What you should do – Tally every line in the listing that holds the string "static", then state the total and nothing more.
=== Section Start ===
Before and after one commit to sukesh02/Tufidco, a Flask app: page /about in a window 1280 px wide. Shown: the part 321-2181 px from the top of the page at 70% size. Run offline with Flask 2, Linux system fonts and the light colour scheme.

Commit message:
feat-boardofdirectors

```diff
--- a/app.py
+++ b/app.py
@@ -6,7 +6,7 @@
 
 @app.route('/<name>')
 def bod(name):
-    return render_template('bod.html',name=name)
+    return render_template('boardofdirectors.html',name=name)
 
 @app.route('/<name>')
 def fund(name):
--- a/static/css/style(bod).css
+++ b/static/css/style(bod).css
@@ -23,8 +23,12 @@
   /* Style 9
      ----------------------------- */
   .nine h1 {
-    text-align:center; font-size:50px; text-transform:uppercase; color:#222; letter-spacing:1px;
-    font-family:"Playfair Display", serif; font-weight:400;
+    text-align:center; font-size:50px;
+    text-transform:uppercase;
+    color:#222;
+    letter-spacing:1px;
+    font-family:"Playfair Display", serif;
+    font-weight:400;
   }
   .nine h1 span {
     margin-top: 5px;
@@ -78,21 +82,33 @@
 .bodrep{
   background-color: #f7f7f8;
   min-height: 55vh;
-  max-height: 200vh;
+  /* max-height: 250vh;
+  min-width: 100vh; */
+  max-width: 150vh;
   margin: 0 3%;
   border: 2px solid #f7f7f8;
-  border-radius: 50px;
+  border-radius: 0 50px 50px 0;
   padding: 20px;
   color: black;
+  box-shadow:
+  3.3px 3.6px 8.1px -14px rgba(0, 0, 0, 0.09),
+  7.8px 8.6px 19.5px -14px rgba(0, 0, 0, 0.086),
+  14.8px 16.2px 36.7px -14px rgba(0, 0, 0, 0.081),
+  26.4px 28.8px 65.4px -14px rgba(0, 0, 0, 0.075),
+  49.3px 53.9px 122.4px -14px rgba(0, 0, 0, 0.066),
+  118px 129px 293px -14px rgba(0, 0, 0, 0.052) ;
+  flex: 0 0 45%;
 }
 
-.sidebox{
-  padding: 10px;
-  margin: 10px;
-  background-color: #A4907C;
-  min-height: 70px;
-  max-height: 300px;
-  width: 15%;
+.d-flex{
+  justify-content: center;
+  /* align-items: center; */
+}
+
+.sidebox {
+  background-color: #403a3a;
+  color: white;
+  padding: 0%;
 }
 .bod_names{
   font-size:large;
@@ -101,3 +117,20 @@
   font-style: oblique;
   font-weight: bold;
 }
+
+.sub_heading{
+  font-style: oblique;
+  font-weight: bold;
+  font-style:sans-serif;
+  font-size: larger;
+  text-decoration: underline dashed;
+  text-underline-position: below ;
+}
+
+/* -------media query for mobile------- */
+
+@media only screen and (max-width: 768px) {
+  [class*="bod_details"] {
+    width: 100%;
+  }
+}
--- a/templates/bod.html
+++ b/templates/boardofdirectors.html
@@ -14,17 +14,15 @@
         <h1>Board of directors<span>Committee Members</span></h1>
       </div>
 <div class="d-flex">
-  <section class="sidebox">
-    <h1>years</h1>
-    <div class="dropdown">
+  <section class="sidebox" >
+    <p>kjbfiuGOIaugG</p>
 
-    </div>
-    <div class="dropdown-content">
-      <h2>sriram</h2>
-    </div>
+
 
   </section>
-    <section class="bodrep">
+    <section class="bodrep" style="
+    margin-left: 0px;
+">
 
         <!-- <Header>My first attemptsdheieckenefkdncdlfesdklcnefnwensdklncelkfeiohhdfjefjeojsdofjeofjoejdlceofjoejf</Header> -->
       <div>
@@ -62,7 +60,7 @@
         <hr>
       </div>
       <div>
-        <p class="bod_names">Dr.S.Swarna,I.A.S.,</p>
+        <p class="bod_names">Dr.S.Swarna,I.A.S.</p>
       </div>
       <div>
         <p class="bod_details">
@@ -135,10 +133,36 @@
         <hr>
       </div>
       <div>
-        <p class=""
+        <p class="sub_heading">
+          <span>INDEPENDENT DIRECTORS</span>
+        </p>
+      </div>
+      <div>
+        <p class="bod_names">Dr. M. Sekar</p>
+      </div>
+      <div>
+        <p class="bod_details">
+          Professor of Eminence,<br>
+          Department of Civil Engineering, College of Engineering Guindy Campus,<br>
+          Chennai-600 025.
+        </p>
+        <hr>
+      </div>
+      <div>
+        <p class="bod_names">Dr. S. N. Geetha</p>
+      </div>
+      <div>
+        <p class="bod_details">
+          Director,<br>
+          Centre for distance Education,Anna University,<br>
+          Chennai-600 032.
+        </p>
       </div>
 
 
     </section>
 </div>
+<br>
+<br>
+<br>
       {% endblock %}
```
=== Section End ===
Your response – 2